◆ **Exercise**
Would you pull out every line of the material that contains the string "direction"?

◆ **Supplied material**
——

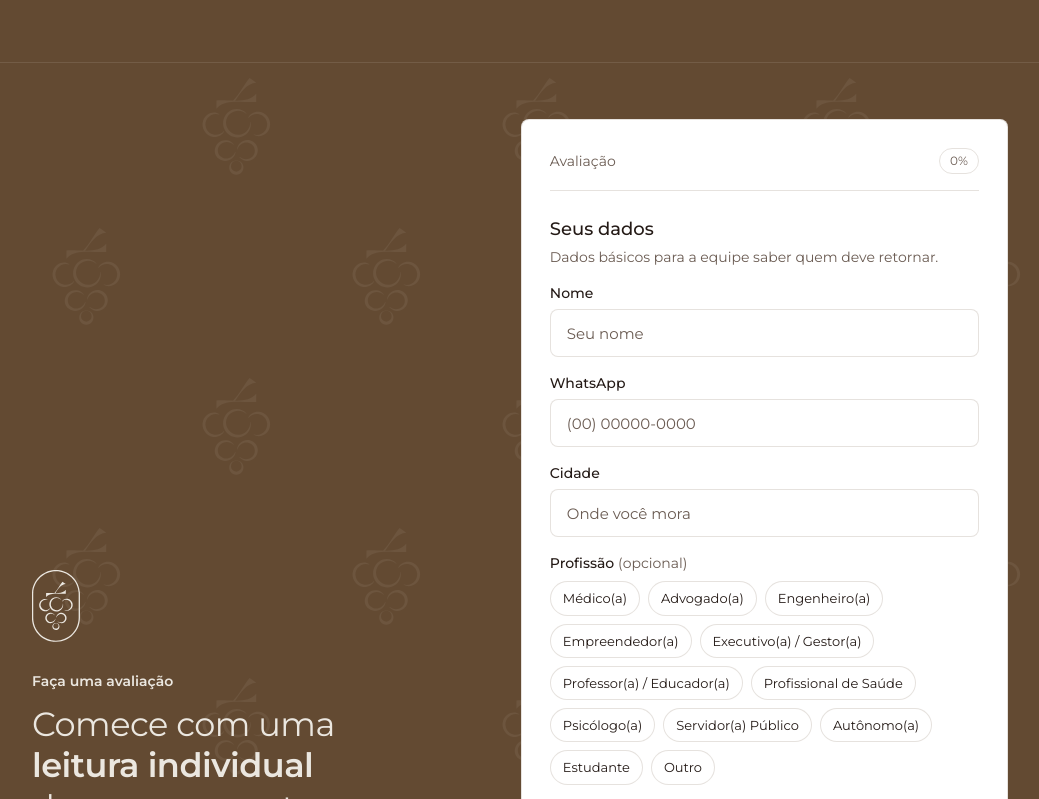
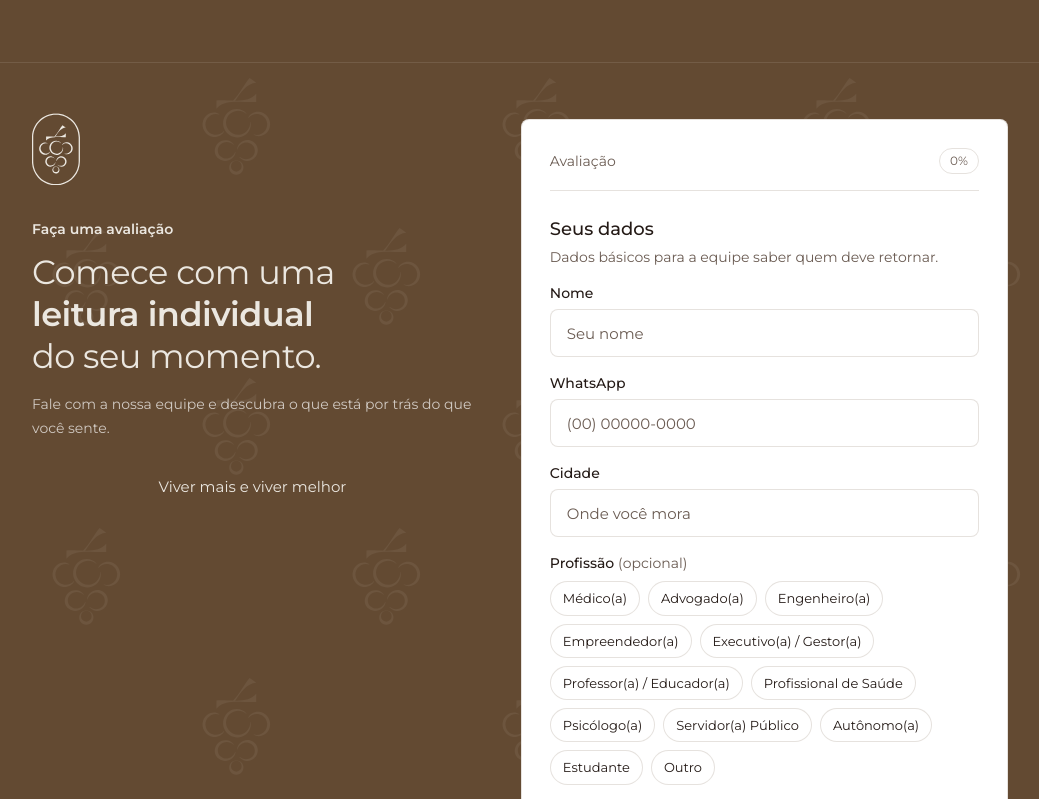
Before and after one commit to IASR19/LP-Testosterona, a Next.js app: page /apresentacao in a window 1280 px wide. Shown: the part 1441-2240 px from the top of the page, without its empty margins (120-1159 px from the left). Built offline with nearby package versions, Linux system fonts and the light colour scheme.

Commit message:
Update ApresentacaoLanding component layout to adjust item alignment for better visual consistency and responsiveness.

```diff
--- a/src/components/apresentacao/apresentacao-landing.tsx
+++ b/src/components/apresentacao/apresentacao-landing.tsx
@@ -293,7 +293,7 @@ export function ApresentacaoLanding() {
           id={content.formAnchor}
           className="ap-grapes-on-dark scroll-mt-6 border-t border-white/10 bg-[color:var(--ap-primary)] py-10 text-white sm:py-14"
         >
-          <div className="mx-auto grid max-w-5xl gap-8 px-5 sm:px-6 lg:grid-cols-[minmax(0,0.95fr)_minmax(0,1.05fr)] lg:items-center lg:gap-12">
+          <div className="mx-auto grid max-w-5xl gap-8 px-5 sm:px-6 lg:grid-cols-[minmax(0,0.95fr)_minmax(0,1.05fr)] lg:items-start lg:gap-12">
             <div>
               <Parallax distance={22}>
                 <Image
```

——

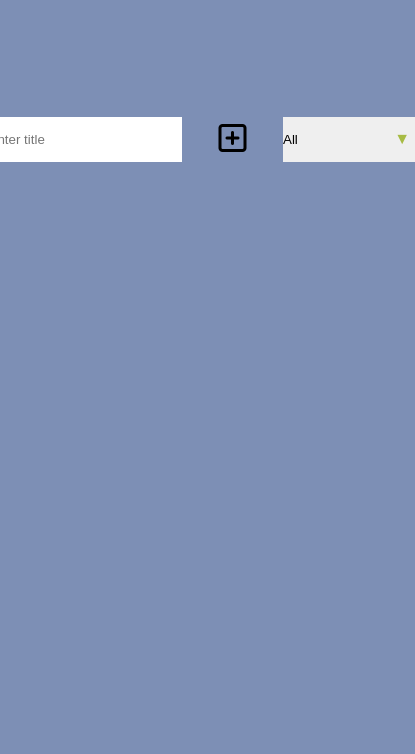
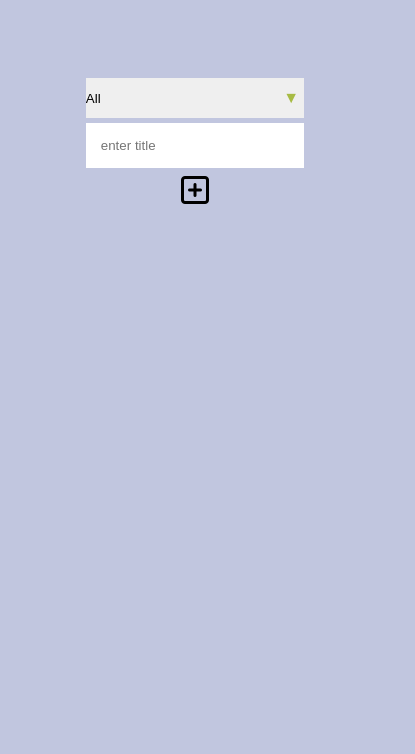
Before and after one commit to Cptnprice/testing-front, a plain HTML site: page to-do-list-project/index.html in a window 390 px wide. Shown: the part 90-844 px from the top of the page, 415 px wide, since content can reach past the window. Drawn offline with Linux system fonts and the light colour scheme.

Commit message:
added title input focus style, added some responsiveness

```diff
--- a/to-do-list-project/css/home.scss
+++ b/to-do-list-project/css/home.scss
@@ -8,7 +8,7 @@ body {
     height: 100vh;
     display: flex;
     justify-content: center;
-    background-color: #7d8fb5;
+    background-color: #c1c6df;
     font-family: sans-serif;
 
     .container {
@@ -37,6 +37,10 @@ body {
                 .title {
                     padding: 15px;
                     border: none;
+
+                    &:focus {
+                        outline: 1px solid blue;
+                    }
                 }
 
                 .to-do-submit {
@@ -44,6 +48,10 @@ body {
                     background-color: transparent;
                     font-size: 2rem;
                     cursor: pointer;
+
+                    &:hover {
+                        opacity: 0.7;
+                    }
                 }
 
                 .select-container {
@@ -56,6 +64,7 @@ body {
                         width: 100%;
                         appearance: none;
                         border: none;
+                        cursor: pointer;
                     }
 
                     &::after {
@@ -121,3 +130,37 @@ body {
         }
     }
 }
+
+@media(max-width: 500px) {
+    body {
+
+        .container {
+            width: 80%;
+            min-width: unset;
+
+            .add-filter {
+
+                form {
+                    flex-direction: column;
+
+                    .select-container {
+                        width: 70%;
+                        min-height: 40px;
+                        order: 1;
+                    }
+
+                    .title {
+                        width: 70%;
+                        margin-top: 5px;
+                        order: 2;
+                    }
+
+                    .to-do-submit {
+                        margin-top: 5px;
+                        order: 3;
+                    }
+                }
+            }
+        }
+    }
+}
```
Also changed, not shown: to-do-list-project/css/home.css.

——

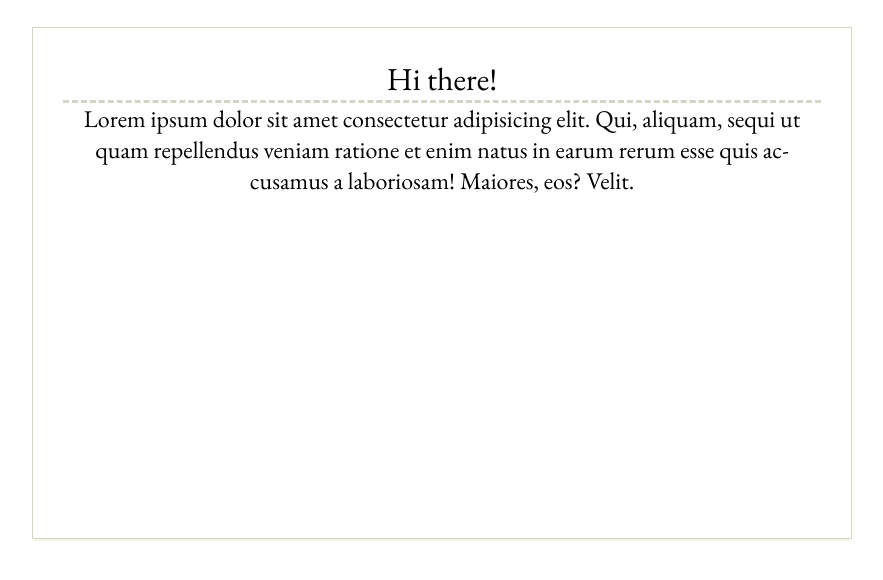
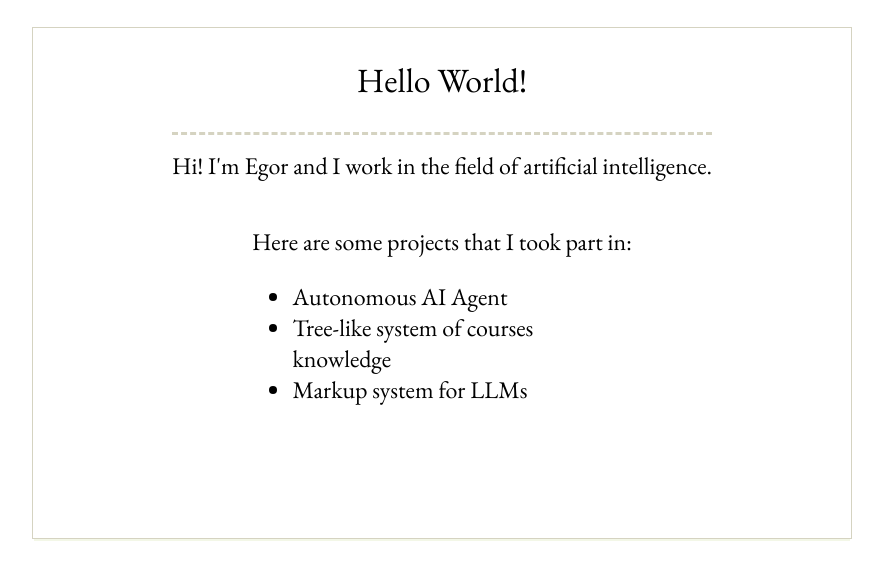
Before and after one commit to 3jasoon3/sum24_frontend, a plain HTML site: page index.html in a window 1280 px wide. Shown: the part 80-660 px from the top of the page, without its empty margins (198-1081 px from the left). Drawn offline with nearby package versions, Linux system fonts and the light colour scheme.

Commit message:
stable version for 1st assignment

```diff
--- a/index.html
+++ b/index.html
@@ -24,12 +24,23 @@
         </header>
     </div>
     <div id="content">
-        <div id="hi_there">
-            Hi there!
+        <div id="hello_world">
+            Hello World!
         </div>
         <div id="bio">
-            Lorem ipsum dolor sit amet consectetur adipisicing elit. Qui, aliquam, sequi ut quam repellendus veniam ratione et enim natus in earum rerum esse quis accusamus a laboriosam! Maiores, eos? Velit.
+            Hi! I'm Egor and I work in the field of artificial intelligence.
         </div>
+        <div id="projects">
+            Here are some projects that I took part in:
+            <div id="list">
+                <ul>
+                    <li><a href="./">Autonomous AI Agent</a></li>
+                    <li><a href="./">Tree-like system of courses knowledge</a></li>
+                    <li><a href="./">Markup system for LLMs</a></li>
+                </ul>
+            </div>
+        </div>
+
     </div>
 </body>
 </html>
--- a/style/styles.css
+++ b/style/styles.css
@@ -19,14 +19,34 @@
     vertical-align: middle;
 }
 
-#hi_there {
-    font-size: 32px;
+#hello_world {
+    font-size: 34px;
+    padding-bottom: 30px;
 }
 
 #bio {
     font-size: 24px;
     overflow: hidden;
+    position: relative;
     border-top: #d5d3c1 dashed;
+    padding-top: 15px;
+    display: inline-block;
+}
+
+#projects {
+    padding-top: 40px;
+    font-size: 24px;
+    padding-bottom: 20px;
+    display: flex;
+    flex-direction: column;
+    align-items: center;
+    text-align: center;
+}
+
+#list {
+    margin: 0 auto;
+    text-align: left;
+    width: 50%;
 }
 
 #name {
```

——

◆ **Answer to this exercise**
+                    flex-direction: column;
+    flex-direction: column;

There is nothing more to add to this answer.